§ WHAT TO WORK ON:
If a line in the entries below includes the string "href", copy it out.

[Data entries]
··········

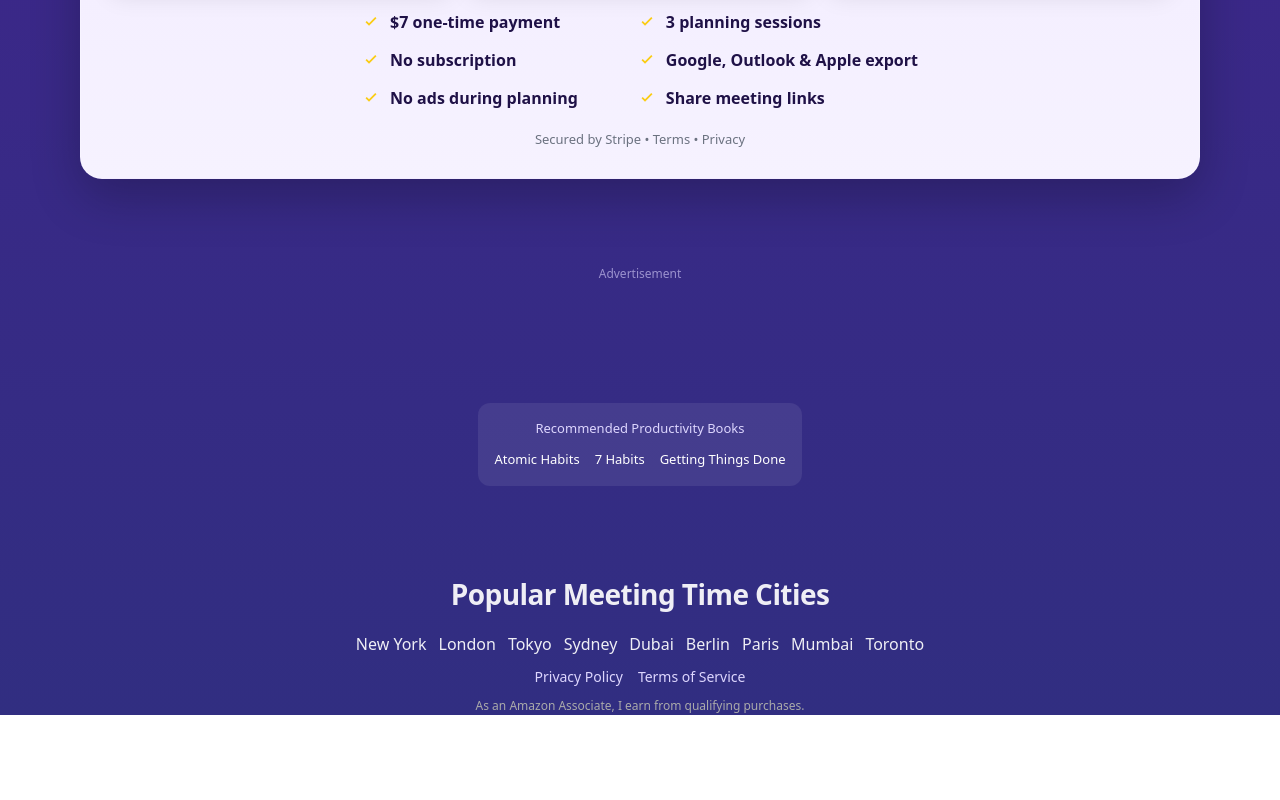
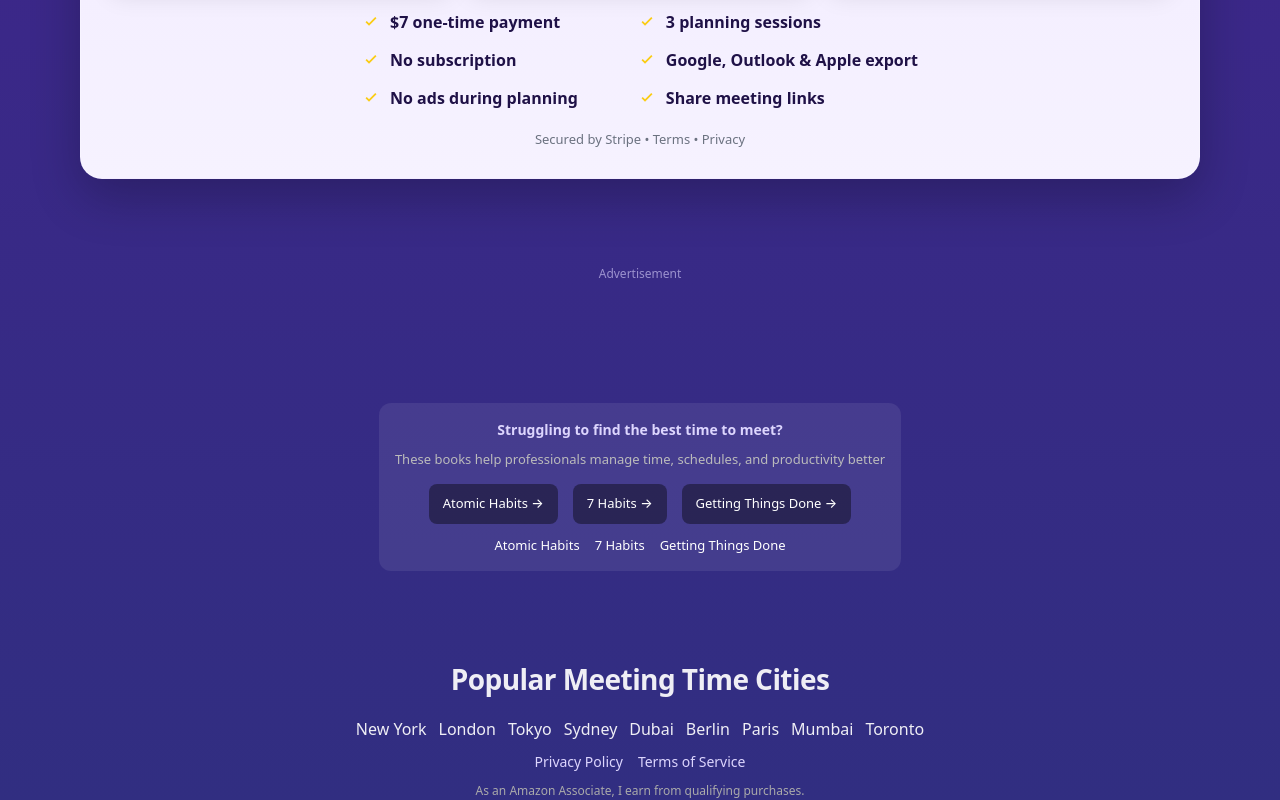
Before and after one commit to techtalk1282/Best-Meeting-Time, a Next.js app: page / in a window 1280 px wide. Shown: the part 1369-2169 px from the top of the page. Before the commit the page ends 2084 px from the top, so only its background shows below. Built offline with nearby package versions, Linux system fonts and the light colour scheme.

Commit message:
feat: improve Amazon affiliate conversion UI (better copy + CTA buttons)

```diff
--- a/app/ui/LayoutShell.tsx
+++ b/app/ui/LayoutShell.tsx
@@ -114,7 +114,86 @@ export default function LayoutShell({
               marginBottom: "12px",
             }}
           >
-            Recommended Productivity Books
+           <div
+  style={{
+    color: "#ddd6fe",
+    fontSize: "14px",
+    marginBottom: "10px",
+    fontWeight: "600",
+  }}
+>
+  Struggling to find the best time to meet?
+</div>
+
+<div
+  style={{
+    color: "#bbb",
+    fontSize: "13px",
+    marginBottom: "15px",
+  }}
+>
+  These books help professionals manage time, schedules, and productivity better
+</div>
+
+<div
+  style={{
+    display: "flex",
+    justifyContent: "center",
+    gap: "15px",
+    flexWrap: "wrap",
+  }}
+>
+  <a
+    href="https://amzn.to/47HUGKw"
+    target="_blank"
+    rel="noopener noreferrer"
+    style={{
+      background: "rgba(0,0,0,0.4)",
+      padding: "10px 14px",
+      borderRadius: "8px",
+      textDecoration: "none",
+      color: "#fff",
+      fontSize: "13px",
+      fontWeight: "500",
+    }}
+  >
+    Atomic Habits →
+  </a>
+
+  <a
+    href="https://amzn.to/4siUb0Q"
+    target="_blank"
+    rel="noopener noreferrer"
+    style={{
+      background: "rgba(0,0,0,0.4)",
+      padding: "10px 14px",
+      borderRadius: "8px",
+      textDecoration: "none",
+      color: "#fff",
+      fontSize: "13px",
+      fontWeight: "500",
+    }}
+  >
+    7 Habits →
+  </a>
+
+  <a
+    href="https://amzn.to/4duax2V"
+    target="_blank"
+    rel="noopener noreferrer"
+    style={{
+      background: "rgba(0,0,0,0.4)",
+      padding: "10px 14px",
+      borderRadius: "8px",
+      textDecoration: "none",
+      color: "#fff",
+      fontSize: "13px",
+      fontWeight: "500",
+    }}
+  >
+    Getting Things Done →
+  </a>
+</div>
           </div>
 
           <div
```
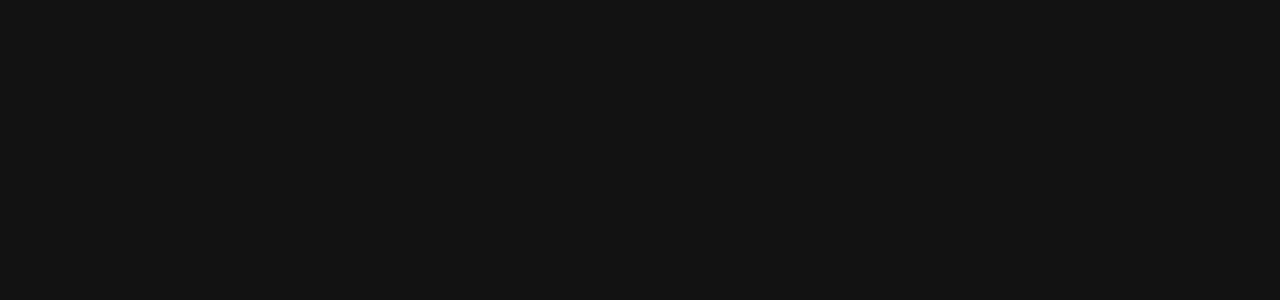
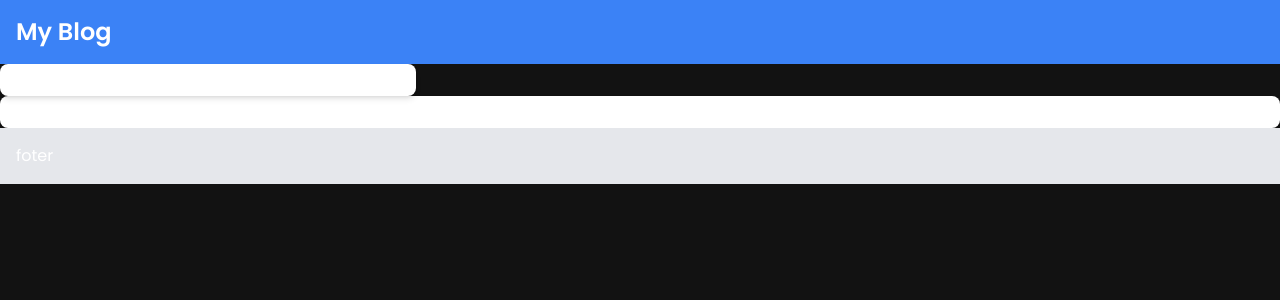
Before and after one commit to edwin-pedraza/react, a React (Vite) app: page /react/blog in a window 1280 px wide. Before the commit this address had no page. Shown: the top 300 px of the page. Built offline with nearby package versions, Linux system fonts and the light colour scheme.

Commit message:
se crea link de blog y estructura base

```diff
--- a/src/Home.jsx
+++ b/src/Home.jsx
@@ -1,10 +1,8 @@
-
-
-
 import { Route, Routes } from 'react-router-dom';
-import Education from './components/resume/Education';
+// import Education from './components/resume/Education';
 
 import App from './App';
+import Blog from './components/blog/Blog';
 
 
 const Home =() => {
@@ -12,9 +10,11 @@
 
   return (
     <>
+
+
       <Routes>
         <Route path='/react' element = {<App/>}/>
-        {/* <Route path='/#resum' element = {<Education/>}/> */}
+        <Route path='/react/blog' element = {< Blog/>}/>
       </Routes>
     </>
 
--- a/src/components/Navbar.jsx
+++ b/src/components/Navbar.jsx
@@ -37,7 +37,7 @@
     >
       <div className='w-full flex justify-between items-center max-w-7xl mx-auto'>
         <Link
-          to='/'
+          to='/react'
           className='flex items-center gap-2'
           onClick={() => {
             setActive("");
@@ -61,8 +61,16 @@
               onClick={() => setActive(nav.title)}
             >
               <a href={`#${nav.id}`}>{nav.title}</a>
+
             </li>
+
           ))}
+          <Link
+          to='/react/blog'
+            className={`${
+              active === true ? "text-white" : "text-secondary"
+            } hover:text-white text-[18px] font-medium cursor-pointer`}
+          >Blog</Link>
         </ul>
 
         <div className='sm:hidden flex flex-1 justify-end items-center'>
--- a/src/components/Tech.jsx
+++ b/src/components/Tech.jsx
@@ -1,12 +1,12 @@
 
 
 import { BallCanvas } from "./canvas";
-import { SectionWrapper } from "../hoc";
+// import { SectionWrapper } from "../hoc";
 import { technologies } from "../constants";
 
 const Tech = () => {
   return (
-    <div className='flex flex-row flex-wrap justify-center gap-2'>
+    <div className='flex flex-row flex-wrap justify-center gap-1'>
       {technologies.map((technology) => (
         <div className='w-28 h-28' key={technology.name}>
           <BallCanvas icon={technology.icon} />
@@ -16,4 +16,4 @@
   );
 };
 
-export default SectionWrapper(Tech, "tech");
+export default Tech;
--- /dev/null
+++ b/src/components/blog/Blog.jsx
@@ -0,0 +1,24 @@
+
+import { Route, Routes } from 'react-router-dom';
+import Header from './page/header';
+import BlogList from './page/BlogList';
+import BlogPost from './page/BlogPost';
+import Footer from './page/Footer';
+const Blog =() => {
+
+
+  return (
+    <>
+
+      < Header />
+      < BlogList />
+      < BlogPost />
+      < Footer />
+
+    </>
+
+
+  )
+}
+
+export default Blog
--- /dev/null
+++ b/src/components/blog/page/BlogList.jsx
@@ -0,0 +1,15 @@
+
+import BlogPost from './BlogPost';
+
+function BlogList({ posts }) {
+  return (
+    <div className="grid grid-cols-1 md:grid-cols-2 lg:grid-cols-3 gap-4">
+      {/* {posts.map((post) => (
+        <BlogPost key={post.id} post={post} />
+      ))} */}
+      <BlogPost />
+    </div>
+  );
+}
+
+export default BlogList;
--- /dev/null
+++ b/src/components/blog/page/BlogPost.jsx
@@ -0,0 +1,17 @@
+
+
+function BlogPost({ post }) {
+  return (
+    <div className="bg-white shadow-md p-4 rounded-lg">
+      {/* <h2 className="text-xl font-semibold">{post.title}</h2>
+      <p className="text-gray-600">{post.date}</p>
+      <p className="mt-2">{post.excerpt}</p>
+      <a href={`/blog/${post.slug}`} className="text-blue-600 hover:underline mt-2">
+        Read more
+      </a> */}
+      <h1>{post}</h1>
+    </div>
+  );
+}
+
+export default BlogPost;
--- /dev/null
+++ b/src/components/blog/page/Footer.jsx
@@ -0,0 +1,11 @@
+
+function Footer() {
+  return (
+    <footer className="bg-gray-200 p-4">
+      {/* Footer content */}
+      <h1>foter</h1>
+    </footer>
+  );
+}
+
+export default Footer;
--- /dev/null
+++ b/src/components/blog/page/Header.jsx
@@ -0,0 +1,14 @@
+
+
+function Header() {
+  return (
+    <header className="bg-blue-500 text-white p-4">
+      <h1 className="text-2xl font-semibold">My Blog</h1>
+      <nav>
+        {/* Navigation links */}
+      </nav>
+    </header>
+  );
+}
+
+export default Header;
--- a/src/index.css
+++ b/src/index.css
@@ -38,8 +38,8 @@
 }
 
 .hash-span {
-  margin-top: -100px;
-  padding-bottom: 100px;
+  margin-top: -50px;
+  padding-bottom: 50px;
   display: block;
 }
 
```
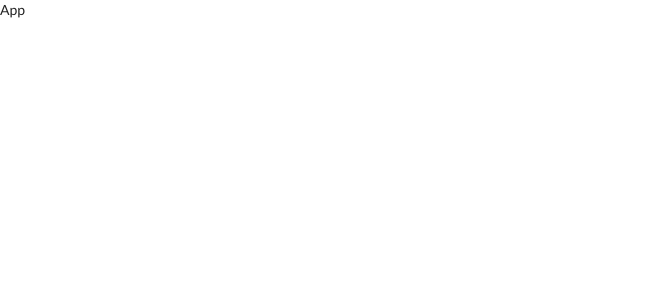
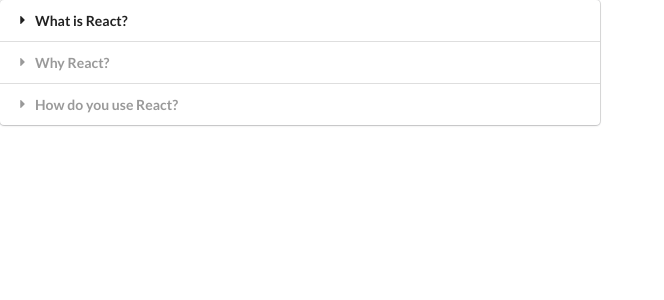
Before and after one commit to gskll/widgets-react-hooks, a React (Create React App) app: page / in a window 1280 px wide. Shown: the top 300 px of the page, without its empty margins (0-664 px from the left). Built offline with nearby package versions, Linux system fonts and the light colour scheme.

Commit message:
feat: add accordion widget

```diff
--- /dev/null
+++ b/src/components/Accordion.js
@@ -0,0 +1,29 @@
+import React, { useState } from "react";
+
+const Accordion = ({ items }) => {
+  const [activeIndex, setActiveIndex] = useState(null);
+
+  const onTitleClick = (index) => {
+    setActiveIndex(index);
+  };
+
+  const renderedItems = items.map((item, index) => {
+    const active = index === activeIndex ? "active" : "";
+
+    return (
+      <React.Fragment key={item.title}>
+        <div onClick={() => onTitleClick(index)} className={`title ${active}`}>
+          <i className="dropdown icon"></i>
+          {item.title}
+        </div>
+        <div className={`content ${active}`}>
+          <p>{item.content}</p>
+        </div>
+      </React.Fragment>
+    );
+  });
+
+  return <div className="ui styled accordion">{renderedItems}</div>;
+};
+
+export default Accordion;
--- a/src/components/App.js
+++ b/src/components/App.js
@@ -1,7 +1,27 @@
 import React from "react";
+import Accordion from "./Accordion";
 
 const App = (props) => {
-  return <div>App</div>;
+  const items = [
+    {
+      title: "What is React?",
+      content: "A frontend javascript framework",
+    },
+    {
+      title: "Why React?",
+      content: "React is a favorite JS library among engineers",
+    },
+    {
+      title: "How do you use React?",
+      content: "By creating components",
+    },
+  ];
+
+  return (
+    <div>
+      <Accordion items={items} />
+    </div>
+  );
 };
 
 export default App;
```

··········

§ ANSWER SPACE:
+    href="https://amzn.to/47HUGKw"
+    href="https://amzn.to/4siUb0Q"
+    href="https://amzn.to/4duax2V"
               <a href={`#${nav.id}`}>{nav.title}</a>
+      <a href={`/blog/${post.slug}`} className="text-blue-600 hover:underline mt-2">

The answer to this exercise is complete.